[Directions for this task]: The answer must consist of every line from the entries that holds the word "index".

━━━

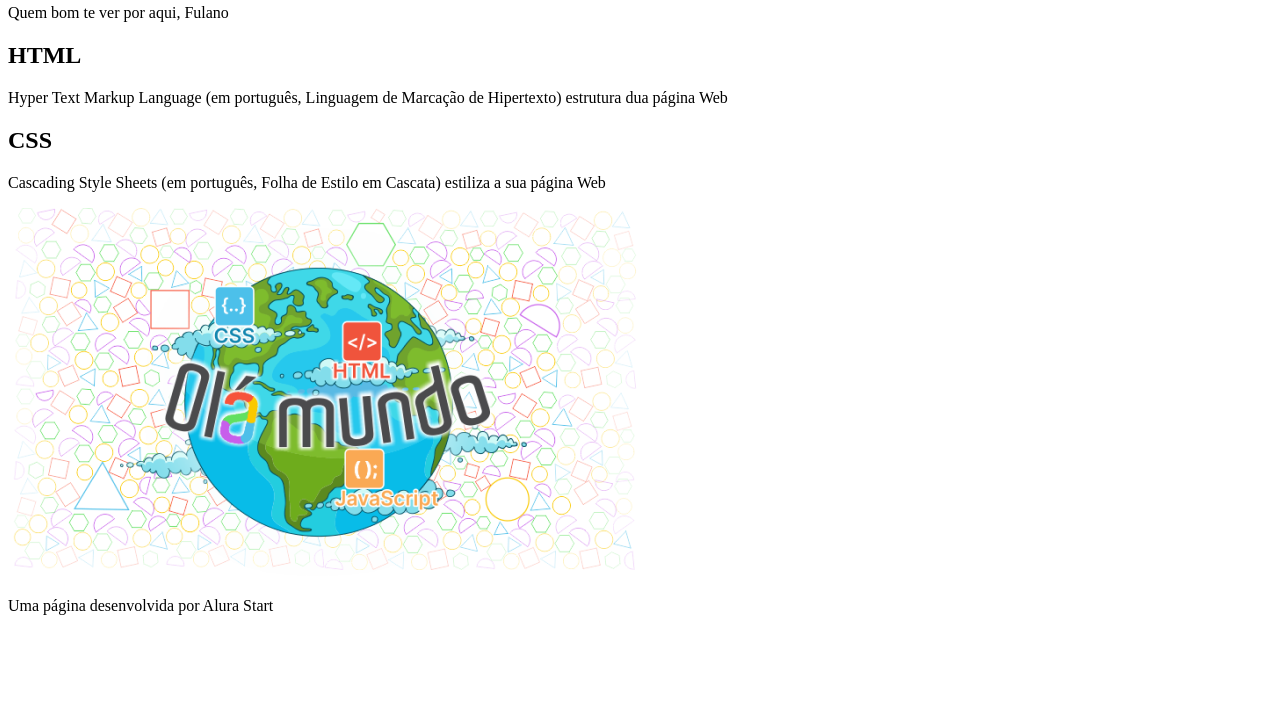
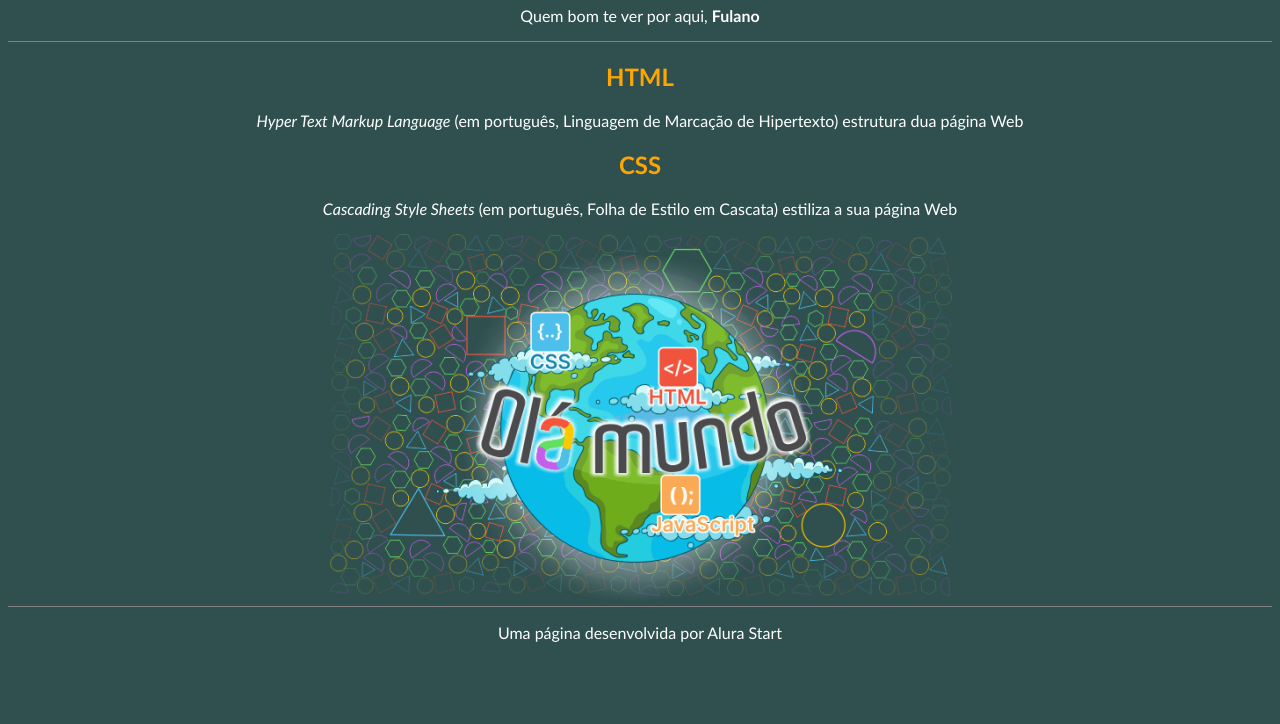
Before and after one commit to ProfWender/Atividades, a plain HTML site: page index.html in a window 1280 px wide. Shown: the part 76-800 px from the top of the page. Drawn offline with Linux system fonts and the light colour scheme.

Commit message:
Criamos a estilização do site

```diff
--- a/index.html
+++ b/index.html
@@ -4,20 +4,21 @@
     <meta charset="UTF-8">
     <meta name="viewport" content="width=device-width, initial-scale=1.0">
     <title>Hello World</title>
+    <link rel="stylesheet" href="style.css">
 </head>
 <body>
     <header>
         <h1>Hello World</h1>
-        <p>Quem bom te ver por aqui, Fulano</p>
+        <p>Quem bom te ver por aqui, <span id="nome-usuário">Fulano</span></p>
 
     </header>
 
     <section>
         <h2>HTML</h2>
-        <p>Hyper Text Markup Language (em português, Linguagem de Marcação de Hipertexto) estrutura dua página Web</p>
+        <p><span class="texto-inglês">Hyper Text Markup Language</span> (em português, Linguagem de Marcação de Hipertexto) estrutura dua página Web</p>
 
         <h2>CSS</h2>
-        <p>Cascading Style Sheets (em português, Folha de Estilo em Cascata) estiliza a sua página Web </p>
+        <p><span class="texto-inglês">Cascading Style Sheets</span> (em português, Folha de Estilo em Cascata) estiliza a sua página Web </p>
         <img src="imagens/Olá Mundo.png" alt="imagem com figuras geométricas ao fundo e uma figura do planeta terra">
     </section>
 
--- /dev/null
+++ b/style.css
@@ -0,0 +1,24 @@
+h2{
+    color: orange;
+}
+body{
+    background-color: #305050;
+    color: white;
+    font-family:'Trebuchet MS', 'Lucida Sans Unicode', 'Lucida Grande', 'Lucida Sans', Arial, sans-serif;
+    text-align: center;
+
+}
+header{
+    border-bottom: 1px solid grey;
+}
+
+footer{
+    border-top: 1px solid grey;
+}
+
+#nome-usuário{
+    font-weight: bold;
+}
+.texto-inglês{
+    font-style: italic;
+}
```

━━━

[Task result]:
Before and after one commit to ProfWender/Atividades, a plain HTML site: page index.html in a window 1280 px wide. Shown: the part 76-800 px from the top of the page. Drawn offline with Linux system fonts and the light colour scheme.
--- a/index.html
+++ b/index.html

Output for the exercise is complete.